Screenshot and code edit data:

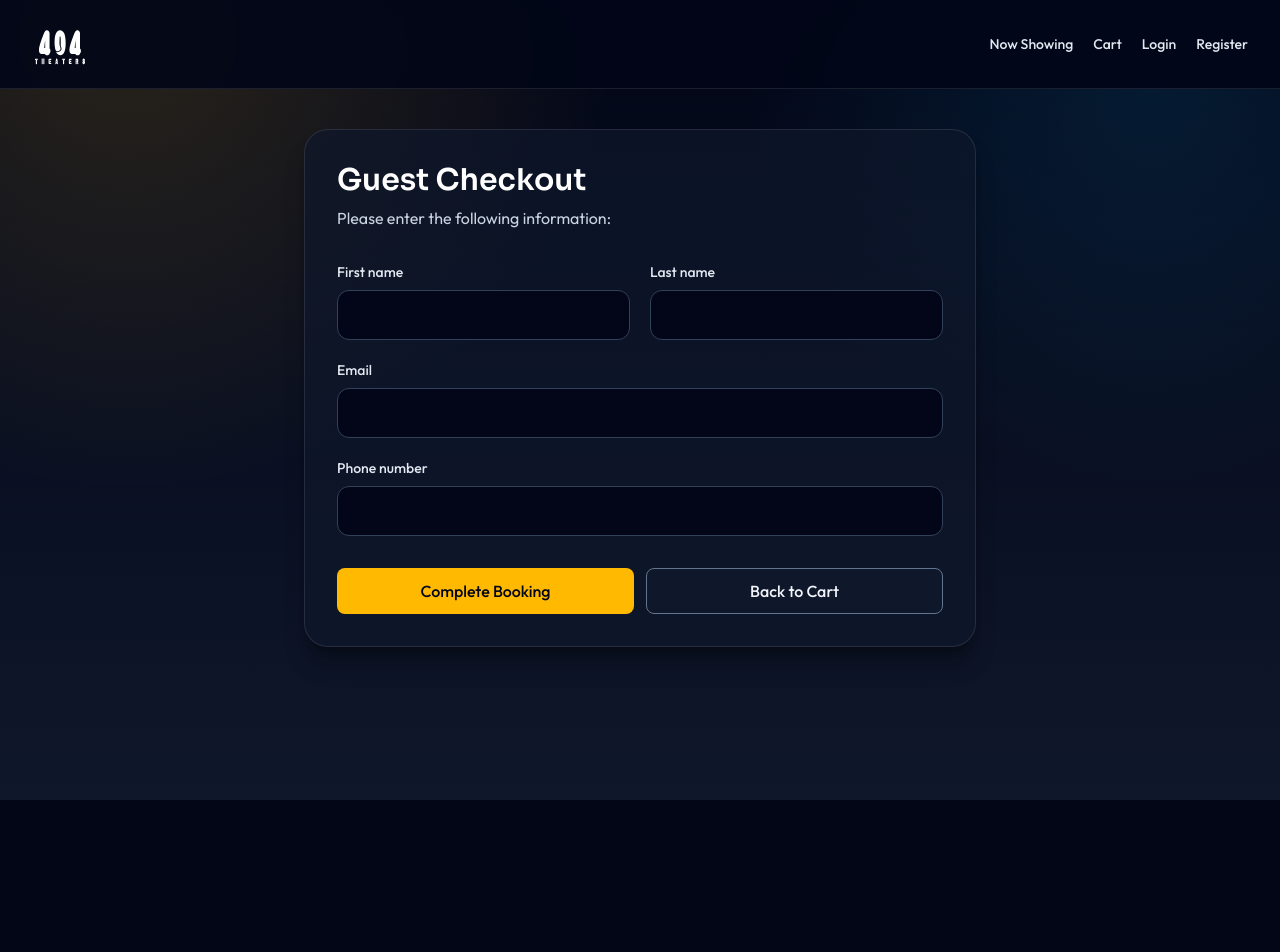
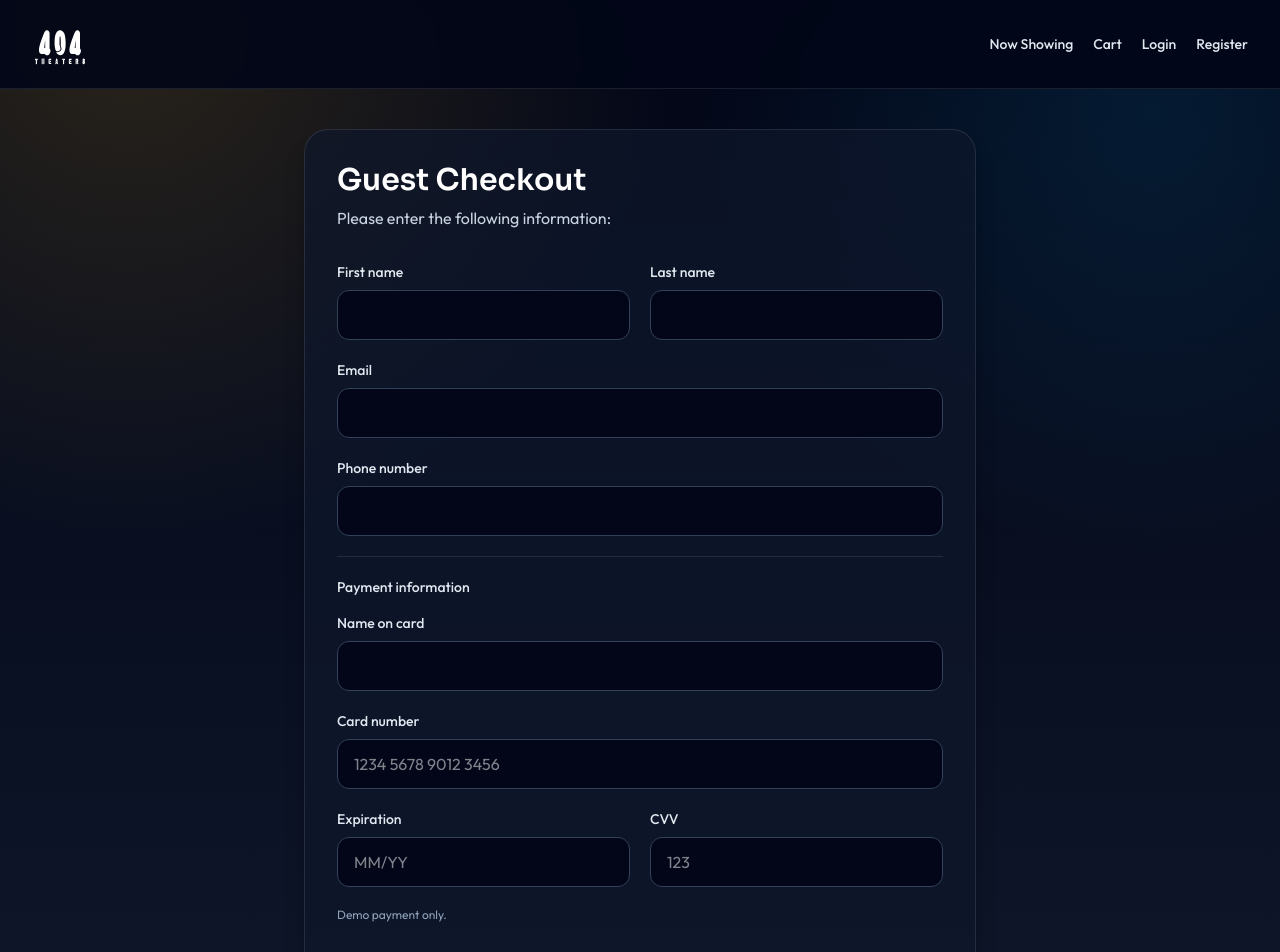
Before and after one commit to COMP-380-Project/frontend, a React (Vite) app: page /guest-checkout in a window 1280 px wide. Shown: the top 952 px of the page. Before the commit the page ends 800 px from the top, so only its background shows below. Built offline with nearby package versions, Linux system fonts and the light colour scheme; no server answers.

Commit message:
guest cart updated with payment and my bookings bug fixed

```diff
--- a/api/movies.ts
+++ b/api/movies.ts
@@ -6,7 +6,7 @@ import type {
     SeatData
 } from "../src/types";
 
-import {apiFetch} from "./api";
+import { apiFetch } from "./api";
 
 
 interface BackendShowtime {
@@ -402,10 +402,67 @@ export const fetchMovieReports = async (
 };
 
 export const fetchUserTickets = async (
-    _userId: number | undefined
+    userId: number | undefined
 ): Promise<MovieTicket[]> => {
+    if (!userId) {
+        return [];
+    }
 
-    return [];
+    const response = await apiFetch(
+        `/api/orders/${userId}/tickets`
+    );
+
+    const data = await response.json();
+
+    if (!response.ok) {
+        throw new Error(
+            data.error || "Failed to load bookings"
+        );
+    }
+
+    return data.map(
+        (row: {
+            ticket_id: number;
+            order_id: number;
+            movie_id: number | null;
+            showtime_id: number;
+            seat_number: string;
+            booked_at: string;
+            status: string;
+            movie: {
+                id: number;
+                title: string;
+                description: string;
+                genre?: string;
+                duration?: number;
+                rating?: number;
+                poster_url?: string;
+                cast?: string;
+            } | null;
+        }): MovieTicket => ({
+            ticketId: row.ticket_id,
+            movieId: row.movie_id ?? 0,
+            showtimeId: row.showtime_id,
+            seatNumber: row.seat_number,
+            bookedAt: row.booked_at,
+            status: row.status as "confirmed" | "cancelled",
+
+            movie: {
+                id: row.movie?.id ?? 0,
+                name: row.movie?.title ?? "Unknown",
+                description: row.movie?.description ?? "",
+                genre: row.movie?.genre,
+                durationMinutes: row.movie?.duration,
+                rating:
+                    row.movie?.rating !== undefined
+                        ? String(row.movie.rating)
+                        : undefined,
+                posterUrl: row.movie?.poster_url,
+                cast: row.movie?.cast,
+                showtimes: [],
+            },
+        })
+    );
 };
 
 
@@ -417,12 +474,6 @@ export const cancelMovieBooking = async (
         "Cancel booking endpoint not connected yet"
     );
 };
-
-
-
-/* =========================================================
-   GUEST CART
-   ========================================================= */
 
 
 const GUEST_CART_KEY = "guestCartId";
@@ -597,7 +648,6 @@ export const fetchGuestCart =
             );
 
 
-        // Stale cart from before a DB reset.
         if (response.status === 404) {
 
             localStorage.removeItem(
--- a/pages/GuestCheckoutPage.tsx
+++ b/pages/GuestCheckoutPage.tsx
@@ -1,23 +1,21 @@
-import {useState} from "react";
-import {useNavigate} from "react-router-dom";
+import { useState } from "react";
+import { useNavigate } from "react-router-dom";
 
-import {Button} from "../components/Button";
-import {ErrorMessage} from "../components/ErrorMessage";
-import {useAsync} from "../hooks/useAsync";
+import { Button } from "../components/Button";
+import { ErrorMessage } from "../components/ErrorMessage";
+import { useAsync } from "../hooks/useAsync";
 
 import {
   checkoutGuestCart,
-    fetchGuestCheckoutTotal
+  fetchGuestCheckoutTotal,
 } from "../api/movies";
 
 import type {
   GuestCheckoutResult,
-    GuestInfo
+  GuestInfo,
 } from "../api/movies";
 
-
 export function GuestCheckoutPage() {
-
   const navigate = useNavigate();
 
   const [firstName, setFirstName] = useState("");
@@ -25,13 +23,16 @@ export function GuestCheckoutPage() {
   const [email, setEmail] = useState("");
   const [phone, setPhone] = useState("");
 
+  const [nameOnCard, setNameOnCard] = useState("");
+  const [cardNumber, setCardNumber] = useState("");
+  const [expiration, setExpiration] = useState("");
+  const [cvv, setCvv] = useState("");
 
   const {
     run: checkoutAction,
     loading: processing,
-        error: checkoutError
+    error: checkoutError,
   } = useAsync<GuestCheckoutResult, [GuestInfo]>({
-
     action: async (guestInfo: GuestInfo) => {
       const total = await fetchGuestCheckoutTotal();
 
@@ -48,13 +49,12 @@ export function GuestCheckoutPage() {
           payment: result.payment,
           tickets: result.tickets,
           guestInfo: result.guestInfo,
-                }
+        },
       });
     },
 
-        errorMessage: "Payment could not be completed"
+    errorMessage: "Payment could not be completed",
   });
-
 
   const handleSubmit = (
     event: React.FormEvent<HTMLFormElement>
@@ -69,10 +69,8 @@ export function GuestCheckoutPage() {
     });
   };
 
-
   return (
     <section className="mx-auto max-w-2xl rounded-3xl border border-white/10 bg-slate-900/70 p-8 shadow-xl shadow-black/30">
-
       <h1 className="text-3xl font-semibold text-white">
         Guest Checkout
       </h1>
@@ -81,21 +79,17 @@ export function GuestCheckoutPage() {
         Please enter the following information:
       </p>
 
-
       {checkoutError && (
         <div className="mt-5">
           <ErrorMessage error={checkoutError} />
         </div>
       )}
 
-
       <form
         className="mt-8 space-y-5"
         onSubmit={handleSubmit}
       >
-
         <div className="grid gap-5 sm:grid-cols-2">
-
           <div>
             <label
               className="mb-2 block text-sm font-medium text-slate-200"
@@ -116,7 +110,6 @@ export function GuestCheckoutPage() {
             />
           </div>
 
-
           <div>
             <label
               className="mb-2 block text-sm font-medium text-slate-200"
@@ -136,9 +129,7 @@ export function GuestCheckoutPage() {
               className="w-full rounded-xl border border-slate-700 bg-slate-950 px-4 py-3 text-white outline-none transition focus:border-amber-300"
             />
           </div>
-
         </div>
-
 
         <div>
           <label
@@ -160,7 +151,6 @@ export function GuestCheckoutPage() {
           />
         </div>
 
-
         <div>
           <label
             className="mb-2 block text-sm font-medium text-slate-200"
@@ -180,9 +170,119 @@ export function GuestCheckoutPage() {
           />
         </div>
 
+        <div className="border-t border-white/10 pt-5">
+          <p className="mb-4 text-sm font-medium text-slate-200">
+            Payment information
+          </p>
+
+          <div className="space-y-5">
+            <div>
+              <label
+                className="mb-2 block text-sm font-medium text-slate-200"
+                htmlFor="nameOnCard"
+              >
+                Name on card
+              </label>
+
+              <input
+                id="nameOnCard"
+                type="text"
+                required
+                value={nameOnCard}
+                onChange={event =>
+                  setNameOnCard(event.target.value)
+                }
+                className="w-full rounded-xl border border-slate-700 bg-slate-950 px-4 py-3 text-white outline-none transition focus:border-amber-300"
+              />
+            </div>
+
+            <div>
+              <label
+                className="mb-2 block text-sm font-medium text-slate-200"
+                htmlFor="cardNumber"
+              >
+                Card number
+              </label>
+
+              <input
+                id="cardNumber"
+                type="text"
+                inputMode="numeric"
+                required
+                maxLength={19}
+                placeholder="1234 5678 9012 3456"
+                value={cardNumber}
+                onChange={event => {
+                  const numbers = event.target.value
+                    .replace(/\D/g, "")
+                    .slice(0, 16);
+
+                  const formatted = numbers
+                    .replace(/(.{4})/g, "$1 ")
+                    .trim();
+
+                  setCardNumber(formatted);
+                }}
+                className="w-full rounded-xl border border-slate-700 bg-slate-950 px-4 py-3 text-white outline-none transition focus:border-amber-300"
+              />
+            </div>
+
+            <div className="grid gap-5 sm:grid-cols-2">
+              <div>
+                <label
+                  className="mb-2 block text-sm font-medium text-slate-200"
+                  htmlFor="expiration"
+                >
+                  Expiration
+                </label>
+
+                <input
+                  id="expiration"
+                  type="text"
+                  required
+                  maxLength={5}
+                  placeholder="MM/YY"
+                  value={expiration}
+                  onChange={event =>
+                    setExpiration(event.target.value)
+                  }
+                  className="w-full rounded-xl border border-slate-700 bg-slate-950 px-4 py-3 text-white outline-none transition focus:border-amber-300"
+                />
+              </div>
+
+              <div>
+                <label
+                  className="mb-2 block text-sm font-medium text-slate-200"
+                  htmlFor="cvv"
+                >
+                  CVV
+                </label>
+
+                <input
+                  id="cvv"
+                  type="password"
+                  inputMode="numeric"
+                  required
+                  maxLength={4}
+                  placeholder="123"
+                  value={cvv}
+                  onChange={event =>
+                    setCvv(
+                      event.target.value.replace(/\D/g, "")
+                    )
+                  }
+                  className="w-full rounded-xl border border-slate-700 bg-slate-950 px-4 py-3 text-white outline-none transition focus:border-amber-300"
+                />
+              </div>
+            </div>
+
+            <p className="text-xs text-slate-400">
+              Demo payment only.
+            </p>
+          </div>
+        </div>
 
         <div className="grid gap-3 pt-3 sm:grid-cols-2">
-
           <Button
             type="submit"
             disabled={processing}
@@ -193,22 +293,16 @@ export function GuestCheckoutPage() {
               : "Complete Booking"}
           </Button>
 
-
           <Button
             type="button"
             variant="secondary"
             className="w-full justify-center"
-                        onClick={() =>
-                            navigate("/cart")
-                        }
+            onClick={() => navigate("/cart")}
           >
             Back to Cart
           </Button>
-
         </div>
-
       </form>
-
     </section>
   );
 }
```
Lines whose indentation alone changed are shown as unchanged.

--

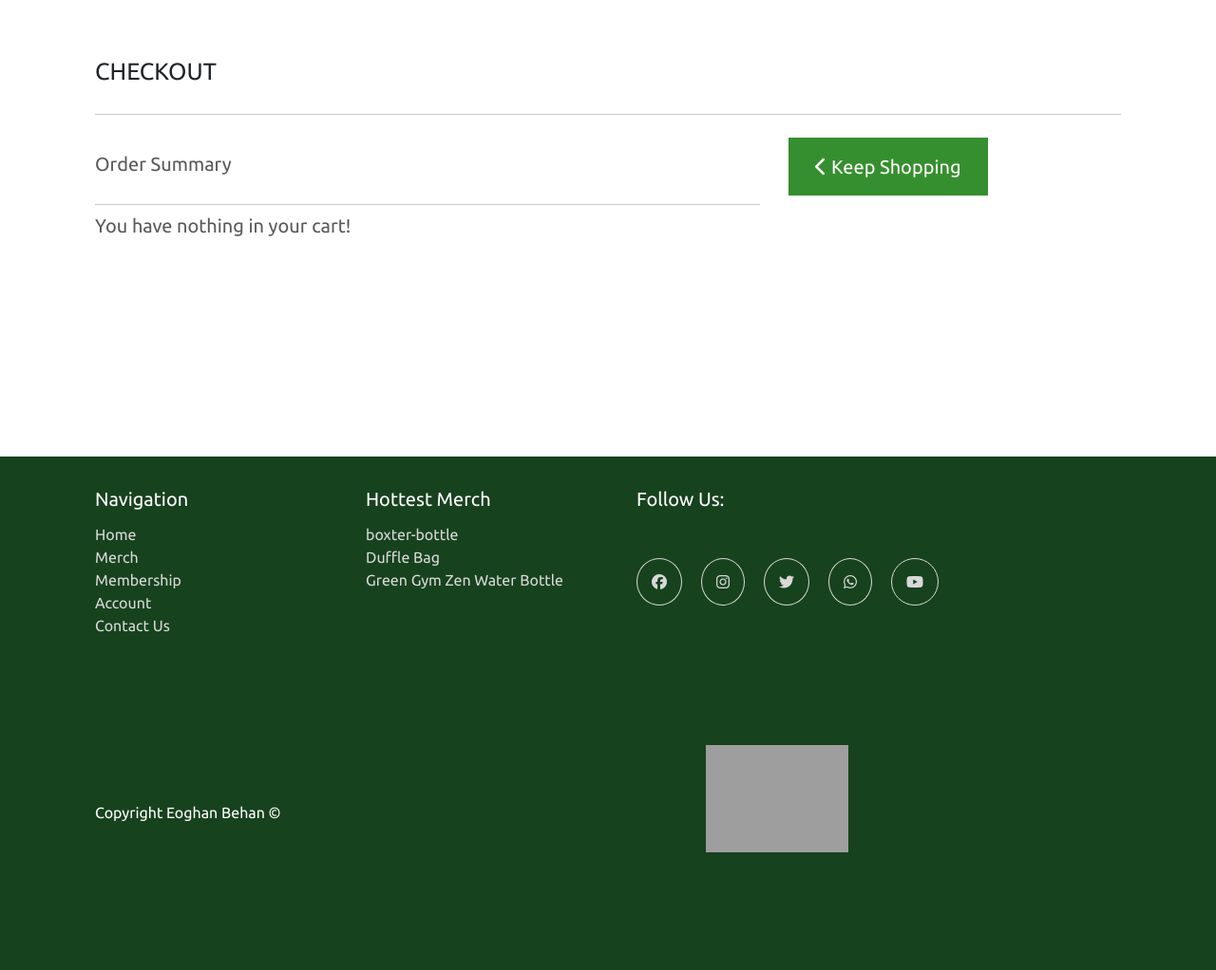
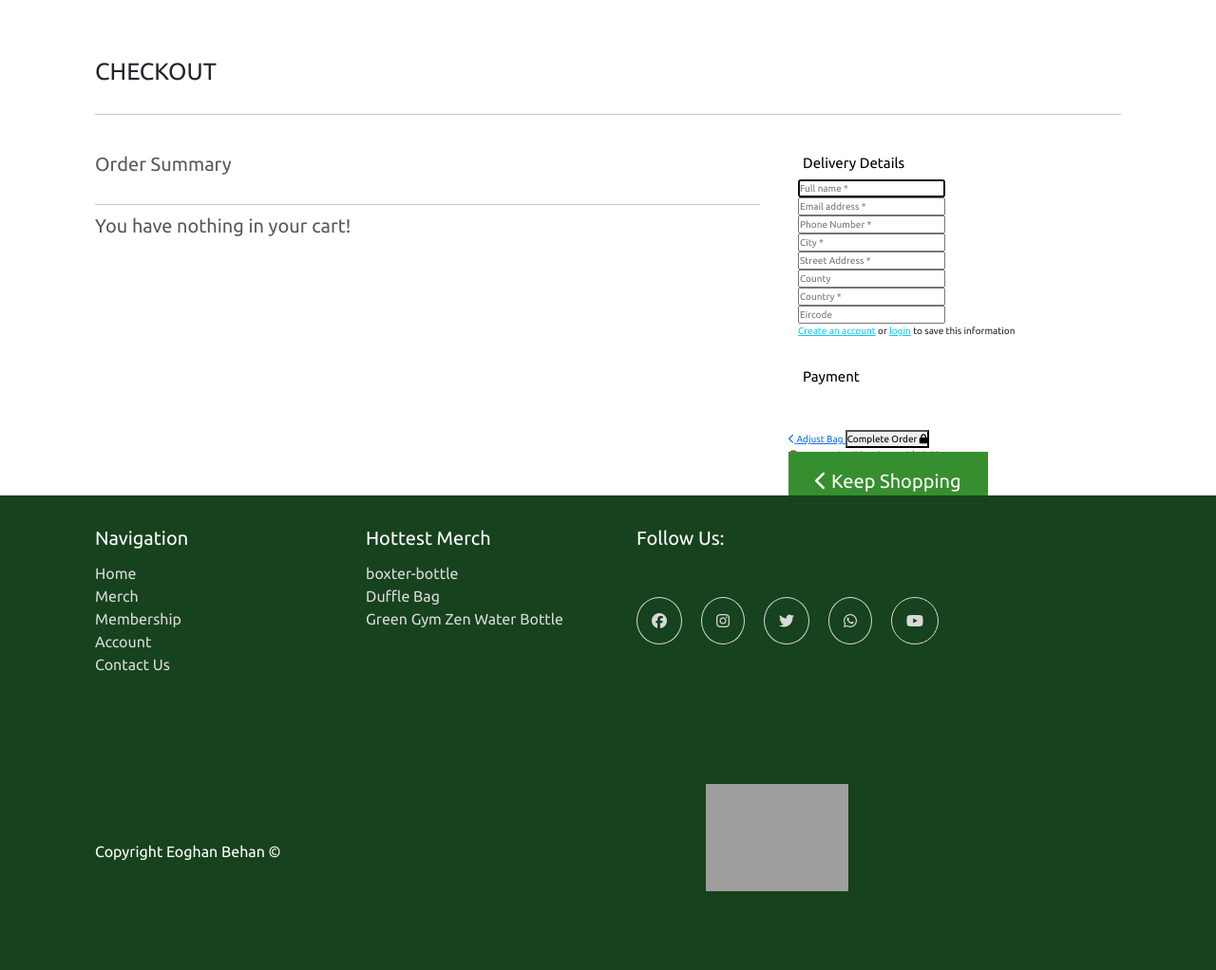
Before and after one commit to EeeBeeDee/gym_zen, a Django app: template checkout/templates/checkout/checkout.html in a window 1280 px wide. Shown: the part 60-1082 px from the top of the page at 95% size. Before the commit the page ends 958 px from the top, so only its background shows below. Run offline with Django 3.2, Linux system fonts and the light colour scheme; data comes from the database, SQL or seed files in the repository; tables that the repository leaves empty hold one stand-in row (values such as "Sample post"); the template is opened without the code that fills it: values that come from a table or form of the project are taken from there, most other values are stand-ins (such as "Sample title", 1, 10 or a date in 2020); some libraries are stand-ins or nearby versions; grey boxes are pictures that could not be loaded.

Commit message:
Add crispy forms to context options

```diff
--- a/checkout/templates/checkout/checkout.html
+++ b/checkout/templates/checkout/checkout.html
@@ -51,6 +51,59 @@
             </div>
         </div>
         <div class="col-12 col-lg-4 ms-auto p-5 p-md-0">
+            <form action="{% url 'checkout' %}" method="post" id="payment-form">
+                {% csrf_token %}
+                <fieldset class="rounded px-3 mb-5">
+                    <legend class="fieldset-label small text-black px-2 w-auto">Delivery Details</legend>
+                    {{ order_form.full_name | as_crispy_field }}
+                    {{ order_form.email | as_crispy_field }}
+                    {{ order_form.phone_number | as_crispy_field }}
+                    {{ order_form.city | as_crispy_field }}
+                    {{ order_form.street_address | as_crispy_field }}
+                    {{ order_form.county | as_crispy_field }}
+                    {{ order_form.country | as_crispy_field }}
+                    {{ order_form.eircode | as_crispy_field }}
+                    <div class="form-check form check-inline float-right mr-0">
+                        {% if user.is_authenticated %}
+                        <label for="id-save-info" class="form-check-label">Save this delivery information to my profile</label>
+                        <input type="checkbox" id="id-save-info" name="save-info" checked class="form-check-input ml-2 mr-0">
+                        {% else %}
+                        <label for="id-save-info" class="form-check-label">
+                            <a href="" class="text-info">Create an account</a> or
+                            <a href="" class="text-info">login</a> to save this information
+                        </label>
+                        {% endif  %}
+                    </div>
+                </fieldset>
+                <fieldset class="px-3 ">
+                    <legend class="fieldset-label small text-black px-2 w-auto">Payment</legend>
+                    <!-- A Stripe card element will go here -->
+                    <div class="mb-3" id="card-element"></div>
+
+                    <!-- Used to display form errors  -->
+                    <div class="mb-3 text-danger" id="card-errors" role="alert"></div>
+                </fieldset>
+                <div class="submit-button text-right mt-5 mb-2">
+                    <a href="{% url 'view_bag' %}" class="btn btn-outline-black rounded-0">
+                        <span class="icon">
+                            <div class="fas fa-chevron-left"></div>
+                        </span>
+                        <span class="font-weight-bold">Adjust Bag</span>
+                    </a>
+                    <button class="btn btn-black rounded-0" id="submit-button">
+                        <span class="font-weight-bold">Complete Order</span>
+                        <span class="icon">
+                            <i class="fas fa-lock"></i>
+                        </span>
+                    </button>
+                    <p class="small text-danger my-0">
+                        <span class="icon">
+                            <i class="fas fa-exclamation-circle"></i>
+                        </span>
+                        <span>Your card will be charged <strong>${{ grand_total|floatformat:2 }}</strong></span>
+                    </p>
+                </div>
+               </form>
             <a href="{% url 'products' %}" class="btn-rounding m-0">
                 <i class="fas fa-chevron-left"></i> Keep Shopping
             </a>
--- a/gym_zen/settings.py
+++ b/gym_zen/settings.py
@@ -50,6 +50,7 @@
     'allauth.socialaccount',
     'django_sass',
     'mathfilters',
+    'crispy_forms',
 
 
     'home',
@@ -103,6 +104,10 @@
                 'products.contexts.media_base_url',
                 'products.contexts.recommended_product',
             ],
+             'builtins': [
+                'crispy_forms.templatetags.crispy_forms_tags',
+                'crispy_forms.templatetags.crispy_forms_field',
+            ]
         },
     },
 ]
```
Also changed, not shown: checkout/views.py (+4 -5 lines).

Task details:
Take the records above and return, word for word, only the lines that fall from the line with "Before and after one commit to COMP-380-Project/frontend, a" to the line with "guest cart updated", both of them included.

Expected output:
Before and after one commit to COMP-380-Project/frontend, a React (Vite) app: page /guest-checkout in a window 1280 px wide. Shown: the top 952 px of the page. Before the commit the page ends 800 px from the top, so only its background shows below. Built offline with nearby package versions, Linux system fonts and the light colour scheme; no server answers.

Commit message:
guest cart updated with payment and my bookings bug fixed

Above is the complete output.